Second in a series.

Bethel College professor, author and researcher Ada Schmidt-Tieszen has claimed numerous awards and citations in her years of practice.

She is one of three named as Newton Area Women of the Year for 2020. The award is given to three women each year since 1956 by the Newton Area Women of the Year program.

Schmidt-Tieszen will be honored at a brunch later this year.

"It’s a strange year, a strange spring to be sure," Schmidt-Tieszen said of winning the award. "… I feel very honored. One of my students, who is going to graduate into social work this year, nominated me. That feels like a huge honor for me. For a student to have thought high enough of me that she would nominate me, that’s one of the things I take away from this. That feels like a privilege. It’s very special."

Schmidt-Tieszen is the program director and instructor in the social work department at Bethel, a position she has held since 2011. She has been a professor at BC since 1985.

She holds a bachelor’s degree from Bethel in 1974, a master’s degree from the University of Denver in 1981 and a doctorate from the University of Kansas in 2004.

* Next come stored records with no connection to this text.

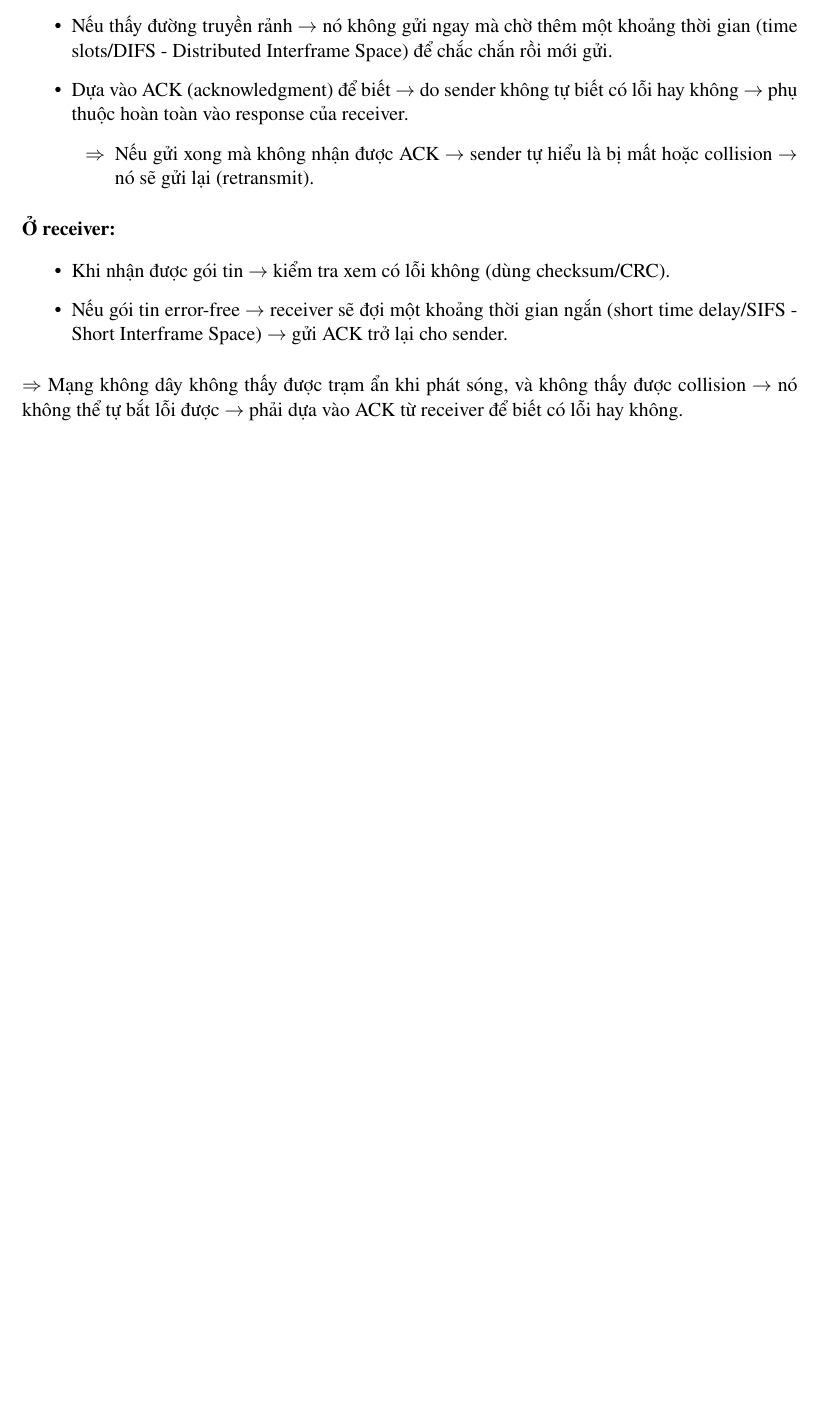
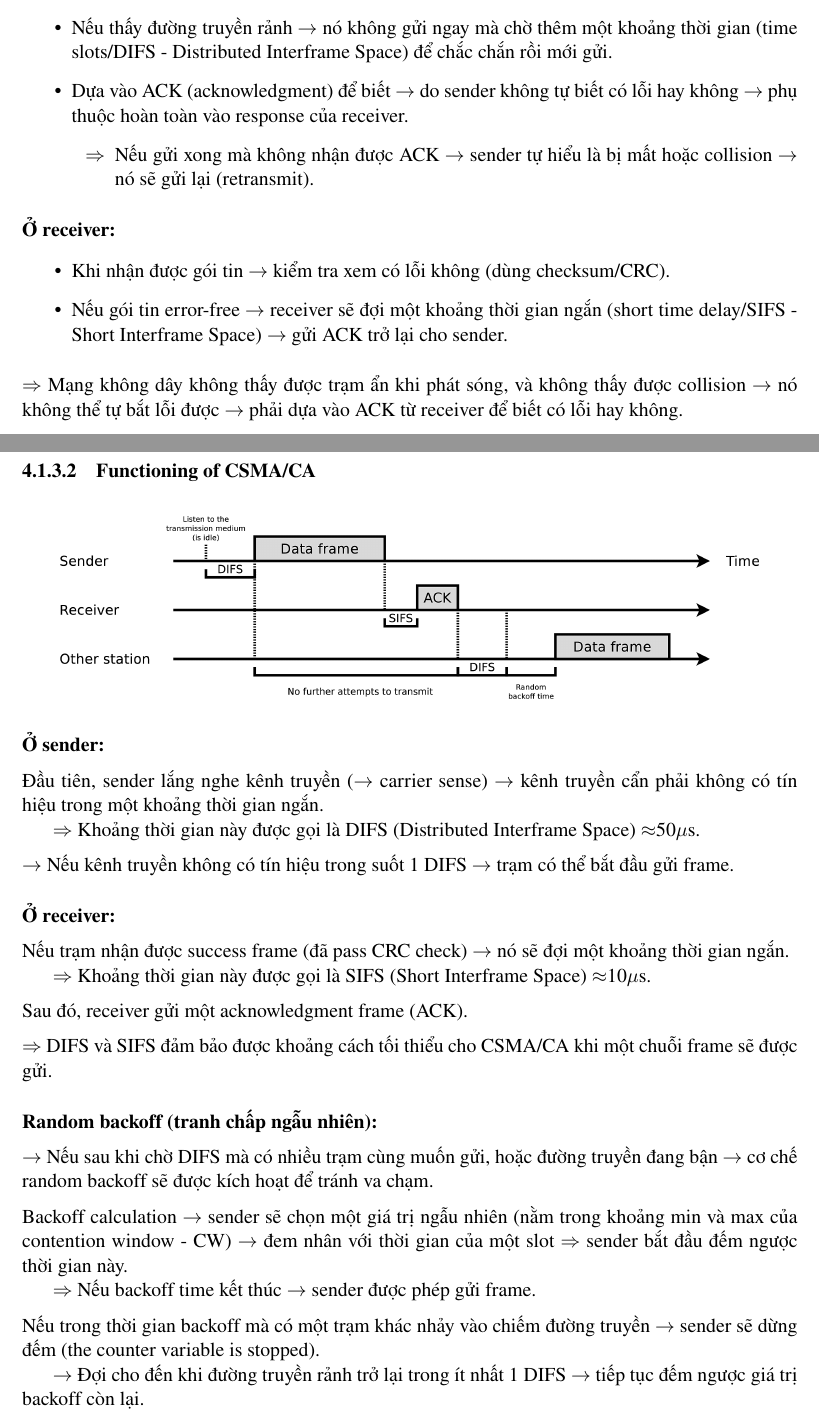
Before and after one commit to dhtson/CompNet_Notes, a LaTeX document (main.tex, which reads chapters/chap_4.tex): part of page 95 of 95 before the commit and two parts of pages 95 and 96 of 97 after it, the two joined at a grey line, cut so that both start at the same text, the shorter picture padded with empty space. Compiled offline with pdfLaTeX.

Commit message:
[Update]: note update

```diff
--- a/chapters/chap_4.tex
+++ b/chapters/chap_4.tex
@@ -282,3 +282,69 @@ $\Rightarrow$ Chính vì không thể phát hiện xung đột $\rightarrow$ ch
 \noindent
 $\Rightarrow$ Mạng không dây không thấy được trạm ẩn khi phát sóng, và không thấy được collision $\rightarrow$ nó không thể tự bắt lỗi được $\rightarrow$ phải dựa vào ACK từ receiver để biết có lỗi hay không.
 \medskip
+
+\pagebreak
+
+\subsubsection{Functioning of CSMA/CA}
+
+\begin{figure}[h]
+    \centering
+    \includegraphics[width=0.9\textwidth]{assets/chap_4/csma_functioning.png}
+\end{figure}
+\medskip
+
+\noindent
+\textbf{Ở sender:}
+\medskip
+
+\noindent
+Đầu tiên, sender lắng nghe kênh truyền ($\rightarrow$ carrier sense) $\rightarrow$ kênh truyền cẩn phải không có tín hiệu trong một khoảng thời gian ngắn.
+
+$\Rightarrow$ Khoảng thời gian này được gọi là DIFS (Distributed Interframe Space) $\approx$50$\mu$s.
+\medskip
+
+\noindent
+$\rightarrow$ Nếu kênh truyền không có tín hiệu trong suốt 1 DIFS $\rightarrow$ trạm có thể bắt đầu gửi frame.
+\medskip
+
+\vspace{0.3cm}
+
+\noindent
+\textbf{Ở receiver:}
+\medskip
+
+\noindent
+Nếu trạm nhận được success frame (đã pass CRC check) $\rightarrow$ nó sẽ đợi một khoảng thời gian ngắn.
+
+$\Rightarrow$ Khoảng thời gian này được gọi là SIFS (Short Interframe Space) $\approx$10$\mu$s.
+\medskip
+
+\noindent
+Sau đó, receiver gửi một acknowledgment frame (ACK).
+\medskip
+
+\noindent
+$\Rightarrow$ DIFS và SIFS đảm bảo được khoảng cách tối thiểu cho CSMA/CA khi một chuỗi frame sẽ được gửi.
+\medskip
+
+\vspace{0.3cm}
+
+\noindent
+\textbf{Random backoff (tranh chấp ngẫu nhiên):}
+\medskip
+
+\noindent
+$\rightarrow$ Nếu sau khi chờ DIFS mà có nhiều trạm cùng muốn gửi, hoặc đường truyền đang bận $\rightarrow$ cơ chế random backoff sẽ được kích hoạt để tránh va chạm.
+\medskip
+
+\noindent
+Backoff calculation $\rightarrow$ sender sẽ chọn một giá trị ngẫu nhiên (nằm trong khoảng min và max của contention window - CW) $\rightarrow$ đem nhân với thời gian của một slot $\Rightarrow$ sender bắt đầu đếm ngược thời gian này.
+
+$\Rightarrow$ Nếu backoff time kết thúc $\rightarrow$ sender được phép gửi frame.
+\medskip
+
+\noindent
+Nếu trong thời gian backoff mà có một trạm khác nhảy vào chiếm đường truyền $\rightarrow$ sender sẽ dừng đếm (the counter variable is stopped).
+
+$\rightarrow$ Đợi cho đến khi đường truyền rảnh trở lại trong ít nhất 1 DIFS $\rightarrow$ tiếp tục đếm ngược giá trị backoff còn lại.
+\medskip
```
Also changed, not shown: assets/chap_4/csma_functioning.png (added), chapters/chap_4.tex (12 more changed lines), 1 other file.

She also served as an instructor at Colorado State and Denver, as well as a research assistant at KU.

Her specializations include "Disaster Social Work, Social Justice, Child Welfare, Women’s Issues, Policy, Social Work Practice, Conflict Mediation and Qualitative Research."

She also serves on the board of directors at Mirror Inc., headquartered in Newton, which offers drug and alcohol treatment.

"Board members help to make decisions and set policy," she said. "We rotate around and take turns acting as president of the organization. I’ve done that twice."

She recently engaged in a research sabbatical with Mennonite Disaster Service, "exploring how to incorporate social work into disaster situations and how social workers could work with disaster organizations."

She said she spent about a semester and a summer working with the MDS, visiting projects and interviewing those after disasters.

"I found out more about what their experiences were and what was helpful," Schmidt-Tieszen said. "What social workers ought to know about that."

Schmidt-Tieszen said there was some application to what she learned during her research to what is going on now with the COVID-19 outbreak.

"I know that, and I talked with people who have gone through hurricanes, tornadoes, floods, fires and lots of those sorts of disasters, can cause a person frequently to suffer trauma," she said. "With this coronavirus, some people have said it’s kind of a community trauma. There are some people who have had family members who have died and have experienced the disease close to them. They may feel traumatized by that. Health workers may feel traumatized by that. I think with the anxiety, all of us may feel, to one extent or the other, trauma and anxiety. When this is over, some have said, we will have a mental health pandemic."